SEATTLE -- He's thrilled for his longtime teammate, Randy Johnson. He's happy for the man who shares his last name, the great right-hander Pedro. He sends along kudos for the honored careers of John Smoltz and Craig Biggio.
But the names of the National Baseball Hall of Fame inductees for 2015 were revealed Tuesday by the Baseball Writers' Association of America, and once again Edgar Martinez was not among them. In his sixth year of eligibility, Martinez finished 12th among the 34 players listed on this year's ballot, although he saw one positive in the fact that his voting percentage climbed slightly from 25.2 percent in 2014 to 27 percent (148 of 549 ballots).
"I'm a little encouraged that it went up a little bit, but I knew it was going to be very difficult," Martinez told MLB Network Radio on Sirius/XM. "To me, I think the Hall of Fame is the ultimate reward. It means a lot, and it's great to share it with family. It would be a great day if it happened."
Seventy-five percent is required for induction, and ballyhooed first-timers Johnson (97.3 percent), Pedro Martinez (91.1) and Smoltz (82.9) were welcomed into Cooperstown, along with 3,000-hit-club-member Biggio (82.7). Now Edgar must wait again, with only four years of eligibility remaining.
BBWAA voters can select up to 10 players on their ballots, and players who earn five percent or more are now eligible to remain on the ballot for 10 years, so Martinez will be back for his seventh shot in 2015.

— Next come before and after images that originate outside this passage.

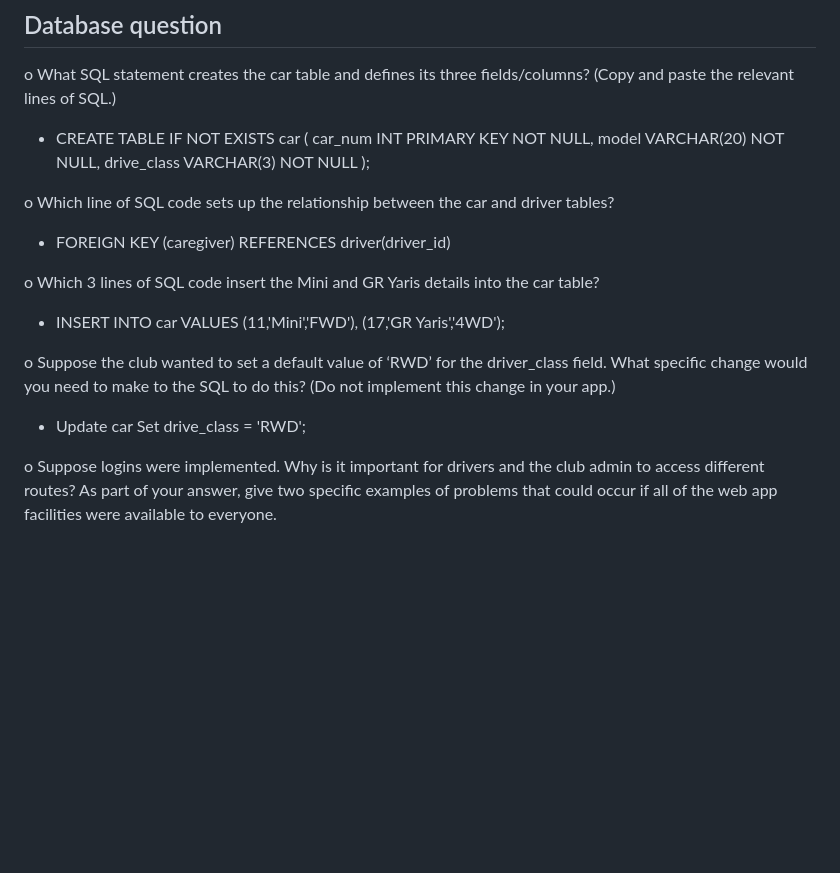
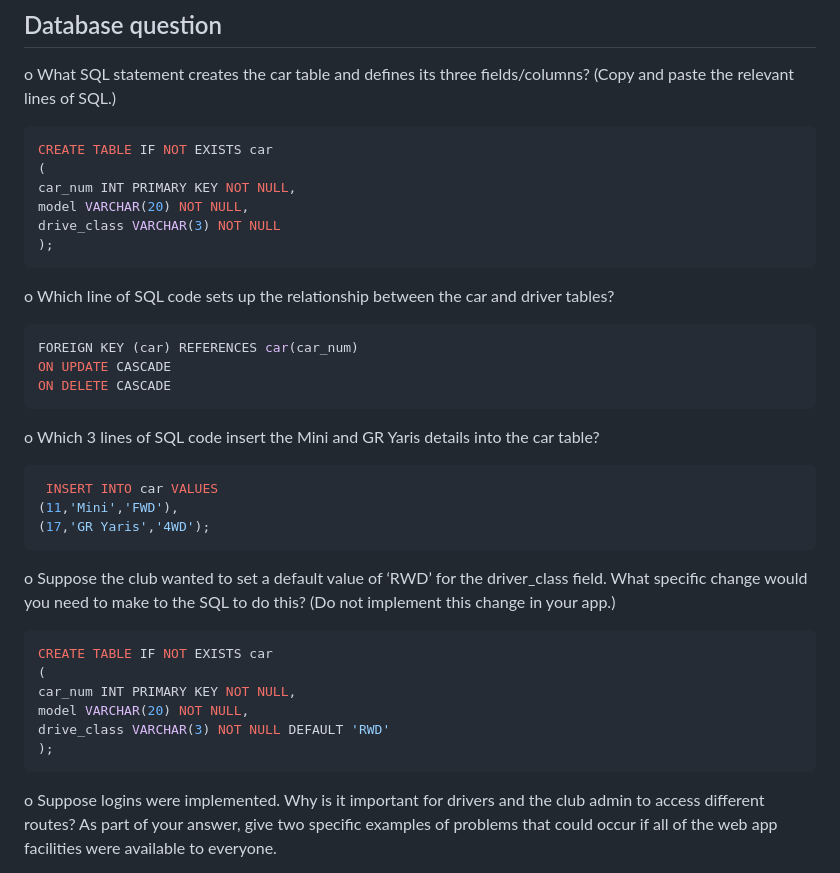
Before and after one commit to Alex-Beep-Cao/BRMM_webapp, a Markdown page: README.md, the part around the change. Drawn GitHub-style; blank space fills up the shorter version.

````diff
--- a/README.md
+++ b/README.md
@@ -36,23 +36,39 @@ Flask page inheritance helps create a consistent, maintainable, and efficient we
 
 ## Database question
 o What SQL statement creates the car table and defines its three fields/columns? (Copy and paste the relevant lines of SQL.)
-- CREATE TABLE IF NOT EXISTS car
+
+ ```sql
+CREATE TABLE IF NOT EXISTS car
 (
 car_num INT PRIMARY KEY NOT NULL,
 model VARCHAR(20) NOT NULL,
 drive_class VARCHAR(3) NOT NULL
 );
+```
 
 o Which line of SQL code sets up the relationship between the car and driver tables?
-- FOREIGN KEY (caregiver) REFERENCES driver(driver_id)
+```sql
+FOREIGN KEY (car) REFERENCES car(car_num)
+ON UPDATE CASCADE
+ON DELETE CASCADE
+```
 
 o Which 3 lines of SQL code insert the Mini and GR Yaris details into the car table?
-- INSERT INTO car VALUES
+```sql
+ INSERT INTO car VALUES
 (11,'Mini','FWD'),
 (17,'GR Yaris','4WD');
+```
 
 o Suppose the club wanted to set a default value of ‘RWD’ for the driver_class field. What specific change would you need to make to the SQL to do this? (Do not implement this change in your app.)
-- Update car Set drive_class = 'RWD';
+```sql
+CREATE TABLE IF NOT EXISTS car
+(
+car_num INT PRIMARY KEY NOT NULL,
+model VARCHAR(20) NOT NULL,
+drive_class VARCHAR(3) NOT NULL DEFAULT 'RWD'
+);
+```
 
 o Suppose logins were implemented. Why is it important for drivers and the club admin to access different routes? As part of your answer, give two specific examples of problems
 that could occur if all of the web app facilities were available to everyone.
````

Martinez, who turned 52 last week, was again an outsider in a crowded field, and things don't figure to get much easier next year, when Ken Griffey Jr. and Trevor Hoffman will appear on the ballot for the first time.
Of course, if it were up to his now-Hall-bound peers, Edgar would have already made it. In fact, Johnson and Pedro Martinez both heaped accolades upon him during their various media sessions in the wake of Tuesday's news.
Johnson called him "hands down the best hitter I've ever seen."
"I'm glad I didn't have to face him too much," Johnson added. "But I got to see him hit a lot against great pitchers. Hands down he is the best pure hitter I ever got to see on a nightly basis, and I hope his time comes soon, that he gets a phone call saying he is a Hall of Fame player, because he is."
Added Pedro Martinez, in an interview on MLB Network: "The toughest guy I faced, I think -- with all due respect to all the players in the league -- was Edgar Martinez. He had to make me throw at least 13 fastballs above 95 [mph each time we faced]. I was hard-breathing after that. Edgar was a guy that had the ability to foul off pitches, and it [ticked] me off because I couldn't get the guy out."
On Tuesday, Edgar said he was flattered by those comments and particularly happy for Johnson.
"Randy's one of the best I ever saw as well, and one of the best competitors I ever saw on the field," Edgar Martinez told MLB Network Radio. "It's a great honor coming from him."
Johnson said Edgar's sweet right-handed swing should land him in Cooperstown, and the numbers agree. While playing some third base and a lot more designated hitter, Martinez compiled a lifetime .312 batting average and a .418 on-base percentage, and he remains one of just 10 players in Major League history to have put up 300-plus home runs, 500-plus doubles, 1,000-plus walks and post a batting average over .300 and on-base percentage over .400. The others are Hall of Famers Stan Musial, Rogers Hornsby, Babe Ruth, Lou Gehrig and Ted Williams, recent retirees Manny Ramirez (eligible in 2017), Chipper Jones ('18) and Todd Helton ('19) and the still-active Albert Pujols.
But the Hall continues to elude him, and one concrete reason is the lingering argument over whether a player who mostly manned the DH spot should be considered worthy of enshrinement.
Martinez was named on 36.2 percent of the ballots in his first year of eligibility in 2010, then followed with 32.9 percent in '11, 36.5 in '12, 35.9 percent in '13 and 25.2 percent last year.
"It's still a big debate around the DH position and the fact that a lot of the writers that worked in the National League, they never saw me play, or very rarely," Edgar Martinez told MLB Network Radio on Tuesday.
"And I think that's a factor. I'm hoping that in the years to come, sabermetrics can help me out a little bit, but it's going to be a tough hill to climb."
Doug Miller is a reporter for MLB.com. Follow him on Twitter @DougMillerMLB. This story was not subject to the approval of Major League Baseball or its clubs.